"A remarkable book . . . Scott, who has an eye for the telling detail, writes with wit and flair." —Frances FitzGerald, author of National Book Critics Circle Award–winning, National Book Award–finalist The Evangelicals: The Struggle to Shape America
Praise for A Singular Woman:
"An ambitious new biography. . . Scott pursues a more perplexing and elusive figure than the one Obama pieced together in his own books."—The New York Times Book Review
"Even Obama knew that he had not done his extraordinarily interesting mother justice. Janny Scott . . . does. She portrays Dunham as a feminist, an utterly independent spirit, a cultural anthropologist, and an international development officer who surely helped shape the internationalist, post-Vietnam-era worldview of her son. Scott's book is tirelessly researched, and the sections covering Dunham's life in Indonesia especially are new and valuable to the accumulating biography of Obama's extended global family."—The New Yorker
"Janny Scott packs two and a half years of research into her bio of Stanley Ann Dunham, the quixotic anthropologist who raised a president."—People
"The restrained, straight-ahead focus—rather in the spirit, it turns out, of Dunham herself—pays off. By recovering Obama's mother from obscurity, A Singular Woman adds in a meaningful way to an understanding of a singular president."—Slate
"The key to understanding the disciplined and often impassive 44th president is his mother, as Janny Scott, a reporter for The New York Times, decisively demonstrates in her new biography, A Singular Woman. . . . Scott [uses] meticulous reporting, archival research and extensive interviews with Dunham's colleagues, friends, and family, including the president and his sister. What emerges is a portrait of a woman who is both disciplined and disorganized, blunt-spoken and empathetic, driven and devoted to her children, even as she ruefully admits her failings and frets over her distance from them."—The Washington Post
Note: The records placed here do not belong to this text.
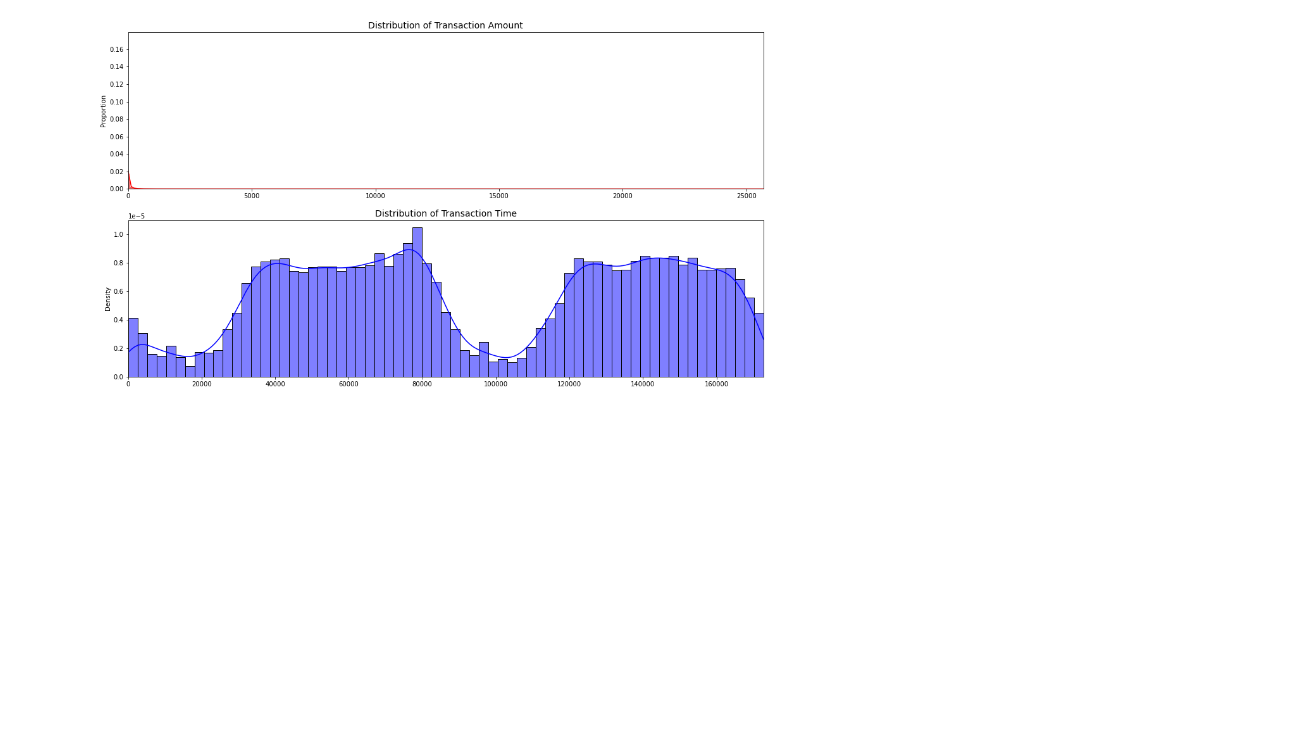
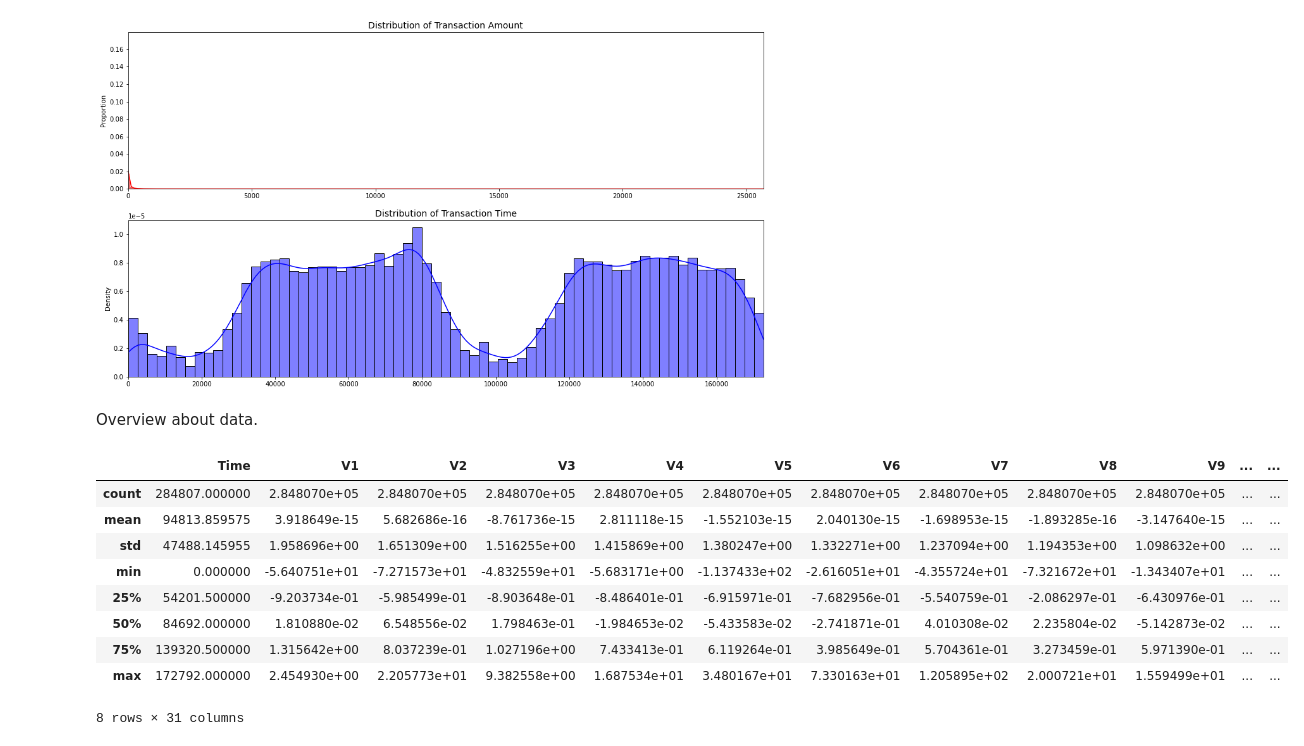
Before and after one commit to hudavn/credit-card-fraud, a Jupyter notebook: scripts/explore.ipynb, the cells around one changed output. Drawn from its saved outputs; the diff is of its cells as text; code cells hidden in the pictures; blank space fills up the shorter version.

```diff
--- a/scripts/explore.ipynb
+++ b/scripts/explore.ipynb
@@ -143,3 +143,18 @@ ax[1].set_xlim([min(time_val), max(time_val)])
 plt.show()
 # %% [output]
 [figure]
+# %% [markdown]
+Overview about data.
+# %%
+data.describe()
+# %% [output]
+|  | Time | V1 | V2 | V3 | V4 | V5 | V6 | V7 | V8 | V9 | ... | ... |
+| count | 284807.000000 | 2.848070e+05 | 2.848070e+05 | 2.848070e+05 | 2.848070e+05 | 2.848070e+05 | 2.848070e+05 | 2.848070e+05 | 2.848070e+05 | 2.848070e+05 | ... | ... |
+| mean | 94813.859575 | 3.918649e-15 | 5.682686e-16 | -8.761736e-15 | 2.811118e-15 | -1.552103e-15 | 2.040130e-15 | -1.698953e-15 | -1.893285e-16 | -3.147640e-15 | ... | ... |
+| std | 47488.145955 | 1.958696e+00 | 1.651309e+00 | 1.516255e+00 | 1.415869e+00 | 1.380247e+00 | 1.332271e+00 | 1.237094e+00 | 1.194353e+00 | 1.098632e+00 | ... | ... |
+| min | 0.000000 | -5.640751e+01 | -7.271573e+01 | -4.832559e+01 | -5.683171e+00 | -1.137433e+02 | -2.616051e+01 | -4.355724e+01 | -7.321672e+01 | -1.343407e+01 | ... | ... |
+| 25% | 54201.500000 | -9.203734e-01 | -5.985499e-01 | -8.903648e-01 | -8.486401e-01 | -6.915971e-01 | -7.682956e-01 | -5.540759e-01 | -2.086297e-01 | -6.430976e-01 | ... | ... |
+| 50% | 84692.000000 | 1.810880e-02 | 6.548556e-02 | 1.798463e-01 | -1.984653e-02 | -5.433583e-02 | -2.741871e-01 | 4.010308e-02 | 2.235804e-02 | -5.142873e-02 | ... | ... |
+| 75% | 139320.500000 | 1.315642e+00 | 8.037239e-01 | 1.027196e+00 | 7.433413e-01 | 6.119264e-01 | 3.985649e-01 | 5.704361e-01 | 3.273459e-01 | 5.971390e-01 | ... | ... |
+| max | 172792.000000 | 2.454930e+00 | 2.205773e+01 | 9.382558e+00 | 1.687534e+01 | 3.480167e+01 | 7.330163e+01 | 1.205895e+02 | 2.000721e+01 | 1.559499e+01 | ... | ... |
+8 rows × 31 columns
```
"Meticulously researched and well-written . . . a necessary counterpart and corrective to Obama's first book, Dreams from My Father."—Financial Times